- **EXERCISE DESCRIPTION**
Where a line of the records contains the word "shown", show that line.

Edit tracking data:
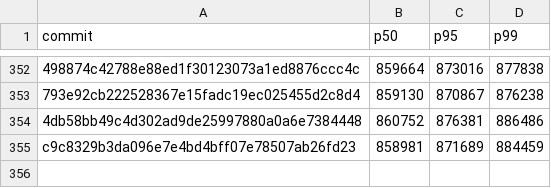
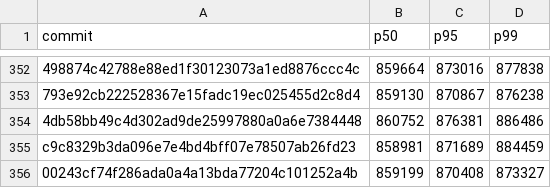
Before and after one commit to nanvix/nanvix, a CSV file: www/bench/data/windows-baremetal/nanvix_bench_snapshot_restore_standalone_microvm_X64.csv, drawn as a sheet; only a part is shown, gaps mark what is left out; the diff names each change by its address in the sheet, - before the commit and + after, or states it on an @@ line.

```diff
--- a/www/bench/data/windows-baremetal/nanvix_bench_snapshot_restore_standalone_microvm_X64.csv
+++ b/www/bench/data/windows-baremetal/nanvix_bench_snapshot_restore_standalone_microvm_X64.csv
+row 356: 00243cf74f286ada0a4a13bda77204c101252a4b | 859199 | 870408 | 873327
```
Also changed, not shown: www/bench/data/windows-baremetal/nanvix_bench_syscall_bench_standalone_microvm_X64.csv, www/bench/data/windows-baremetal/nanvix_bench_vfs_bench_standalone_microvm_X64.csv, 6 other files.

- **OUTPUT OF THE TASK**
Before and after one commit to nanvix/nanvix, a CSV file: www/bench/data/windows-baremetal/nanvix_bench_snapshot_restore_standalone_microvm_X64.csv, drawn as a sheet; only a part is shown, gaps mark what is left out; the diff names each change by its address in the sheet, - before the commit and + after, or states it on an @@ line.
Also changed, not shown: www/bench/data/windows-baremetal/nanvix_bench_syscall_bench_standalone_microvm_X64.csv, www/bench/data/windows-baremetal/nanvix_bench_vfs_bench_standalone_microvm_X64.csv, 6 other files.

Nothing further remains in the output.